[Frontiers in Bioscience E4, 1404-1419, January 1, 2012]

Inflammatory bowel disease in veterinary medicine

Albert E. Jergens1, Kenneth W. Simpson2

1Department of Veterinary Clinical Sciences, Iowa State University, Ames, Iowa 50010 and 2Department of Clinical Sciences, College of Veterinary Medicine, Cornell University, Ithaca, New York 14853


1. Abstract
2. Introduction
3. Etiopathogenesis of IBD
4. Clinical findings and diagnosis of IBD
4.1. Clinical presentation
4.2. Differential diagnoses
4.3. Fecal examination
4.4. Hematology
4.5. Serum biochemistry and specialized serologies
4.6. Diagnostic imaging
4.7. Endoscopy and mucosal biopsy
4.8. Histopathology of IBD
4.9. Clinical activity indices
5. Treatment of IBD
5.1. Nutritional therapy
5.2. Drug therapy
5.3. Probiotics and prebiotics
6. Biomarkers and outcome assessment in IBD
7. Conclusion and future directions
8. References


Canine and feline inflammatory bowel disease (IBD) denotes a heterogeneous group of idiopathic, chronic, relapsing inflammatory disorders of the gastrointestinal tract that are immunologically-mediated.

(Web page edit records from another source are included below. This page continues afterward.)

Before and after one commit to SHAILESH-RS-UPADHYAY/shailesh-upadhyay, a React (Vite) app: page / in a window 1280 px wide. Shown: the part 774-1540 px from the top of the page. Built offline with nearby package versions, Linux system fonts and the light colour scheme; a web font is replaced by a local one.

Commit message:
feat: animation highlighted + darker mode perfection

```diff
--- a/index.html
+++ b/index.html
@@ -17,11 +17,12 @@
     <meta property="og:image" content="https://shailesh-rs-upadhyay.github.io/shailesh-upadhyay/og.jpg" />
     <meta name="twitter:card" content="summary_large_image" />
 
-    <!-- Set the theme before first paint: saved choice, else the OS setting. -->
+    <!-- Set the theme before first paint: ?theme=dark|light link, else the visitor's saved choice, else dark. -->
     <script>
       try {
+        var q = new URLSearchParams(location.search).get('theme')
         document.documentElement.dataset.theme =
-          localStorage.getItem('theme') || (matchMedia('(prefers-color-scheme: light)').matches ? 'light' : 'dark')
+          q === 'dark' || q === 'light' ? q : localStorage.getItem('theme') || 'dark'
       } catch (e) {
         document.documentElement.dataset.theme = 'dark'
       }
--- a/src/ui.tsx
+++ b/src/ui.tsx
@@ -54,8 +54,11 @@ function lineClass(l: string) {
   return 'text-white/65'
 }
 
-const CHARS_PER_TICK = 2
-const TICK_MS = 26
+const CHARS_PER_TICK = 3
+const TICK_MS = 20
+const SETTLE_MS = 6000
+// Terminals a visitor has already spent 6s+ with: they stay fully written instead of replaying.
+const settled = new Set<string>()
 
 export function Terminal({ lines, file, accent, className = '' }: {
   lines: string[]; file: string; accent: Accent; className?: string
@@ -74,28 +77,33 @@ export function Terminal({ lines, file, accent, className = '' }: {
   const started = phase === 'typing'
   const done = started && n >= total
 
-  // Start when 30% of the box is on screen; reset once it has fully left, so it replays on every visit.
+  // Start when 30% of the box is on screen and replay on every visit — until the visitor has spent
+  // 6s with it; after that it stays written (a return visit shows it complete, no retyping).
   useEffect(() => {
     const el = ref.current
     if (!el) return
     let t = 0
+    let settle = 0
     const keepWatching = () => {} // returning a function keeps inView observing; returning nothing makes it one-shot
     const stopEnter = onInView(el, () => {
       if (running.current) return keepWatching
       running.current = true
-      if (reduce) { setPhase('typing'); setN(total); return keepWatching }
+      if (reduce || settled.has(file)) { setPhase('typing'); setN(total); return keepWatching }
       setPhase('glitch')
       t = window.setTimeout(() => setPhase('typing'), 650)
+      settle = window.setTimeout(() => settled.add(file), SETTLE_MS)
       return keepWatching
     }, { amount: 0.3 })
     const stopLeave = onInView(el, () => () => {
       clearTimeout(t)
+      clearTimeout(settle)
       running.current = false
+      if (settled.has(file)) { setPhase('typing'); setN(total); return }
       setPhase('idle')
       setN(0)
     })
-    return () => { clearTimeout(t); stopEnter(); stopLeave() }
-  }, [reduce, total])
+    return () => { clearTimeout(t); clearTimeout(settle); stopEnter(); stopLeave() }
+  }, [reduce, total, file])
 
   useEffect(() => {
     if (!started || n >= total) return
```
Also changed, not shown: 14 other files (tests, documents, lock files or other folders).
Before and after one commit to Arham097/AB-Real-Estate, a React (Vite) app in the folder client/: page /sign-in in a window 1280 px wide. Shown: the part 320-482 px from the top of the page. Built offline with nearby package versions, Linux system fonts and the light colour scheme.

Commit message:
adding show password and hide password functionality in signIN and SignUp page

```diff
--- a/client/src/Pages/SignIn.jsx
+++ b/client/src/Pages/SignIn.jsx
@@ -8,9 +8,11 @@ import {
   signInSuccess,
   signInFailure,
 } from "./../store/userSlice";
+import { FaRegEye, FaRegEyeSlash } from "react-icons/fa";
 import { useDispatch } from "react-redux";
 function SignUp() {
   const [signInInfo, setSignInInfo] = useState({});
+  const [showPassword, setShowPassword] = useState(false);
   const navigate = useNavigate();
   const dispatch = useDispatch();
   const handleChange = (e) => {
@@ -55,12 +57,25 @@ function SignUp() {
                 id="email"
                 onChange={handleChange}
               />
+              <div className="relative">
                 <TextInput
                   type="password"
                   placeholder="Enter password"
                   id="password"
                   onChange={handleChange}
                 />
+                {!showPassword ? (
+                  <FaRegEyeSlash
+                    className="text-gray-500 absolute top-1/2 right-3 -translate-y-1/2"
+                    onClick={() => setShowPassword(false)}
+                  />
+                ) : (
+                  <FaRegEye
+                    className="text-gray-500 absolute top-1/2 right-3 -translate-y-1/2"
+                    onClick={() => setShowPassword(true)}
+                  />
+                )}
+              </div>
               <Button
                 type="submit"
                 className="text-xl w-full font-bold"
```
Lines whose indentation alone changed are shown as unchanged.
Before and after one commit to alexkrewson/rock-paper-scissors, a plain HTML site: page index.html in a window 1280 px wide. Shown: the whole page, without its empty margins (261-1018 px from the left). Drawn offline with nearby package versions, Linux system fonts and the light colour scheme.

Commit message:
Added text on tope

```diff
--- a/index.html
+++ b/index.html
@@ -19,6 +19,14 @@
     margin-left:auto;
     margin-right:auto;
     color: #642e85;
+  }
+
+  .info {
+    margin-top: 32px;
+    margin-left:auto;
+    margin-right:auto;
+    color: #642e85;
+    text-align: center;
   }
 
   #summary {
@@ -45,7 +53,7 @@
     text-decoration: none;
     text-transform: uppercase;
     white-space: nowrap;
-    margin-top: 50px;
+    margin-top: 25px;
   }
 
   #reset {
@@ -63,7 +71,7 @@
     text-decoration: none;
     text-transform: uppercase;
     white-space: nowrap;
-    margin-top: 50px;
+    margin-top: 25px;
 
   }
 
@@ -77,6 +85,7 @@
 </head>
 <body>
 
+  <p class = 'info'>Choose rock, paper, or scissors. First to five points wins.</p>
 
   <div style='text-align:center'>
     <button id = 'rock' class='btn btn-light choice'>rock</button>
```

While their exact etiologies remain unknown, results from basic science and clinical studies suggest that interplay between genetic factors and enteric bacteria are crucial for disease development, owing to abnormal host responses directed against the commensal microbiota. Key clinical signs include vomiting, diarrhea and weight loss, and histopathologic lesions of inflammation may involve the stomach, small intestine, or colon. Recent advances in molecular tools, disease activity indices, and biomarker development now permit objective assessment of IBD severity at diagnosis and in response to various therapies. Treatment of IBD involves both dietary and pharamacologic interventions as well as therapeutic manipulation of the enteric microbiota through the use of antibiotics and soluble fiber (prebiotic) supplements. Here we provide a comprehensive overview on the etiopathogenesis, clinical features, diagnosis strategies, current treatment recommendations, and outcomes from veterinary studies in dogs and cats with IBD. We also offer scientific comparison between human and canine IBD.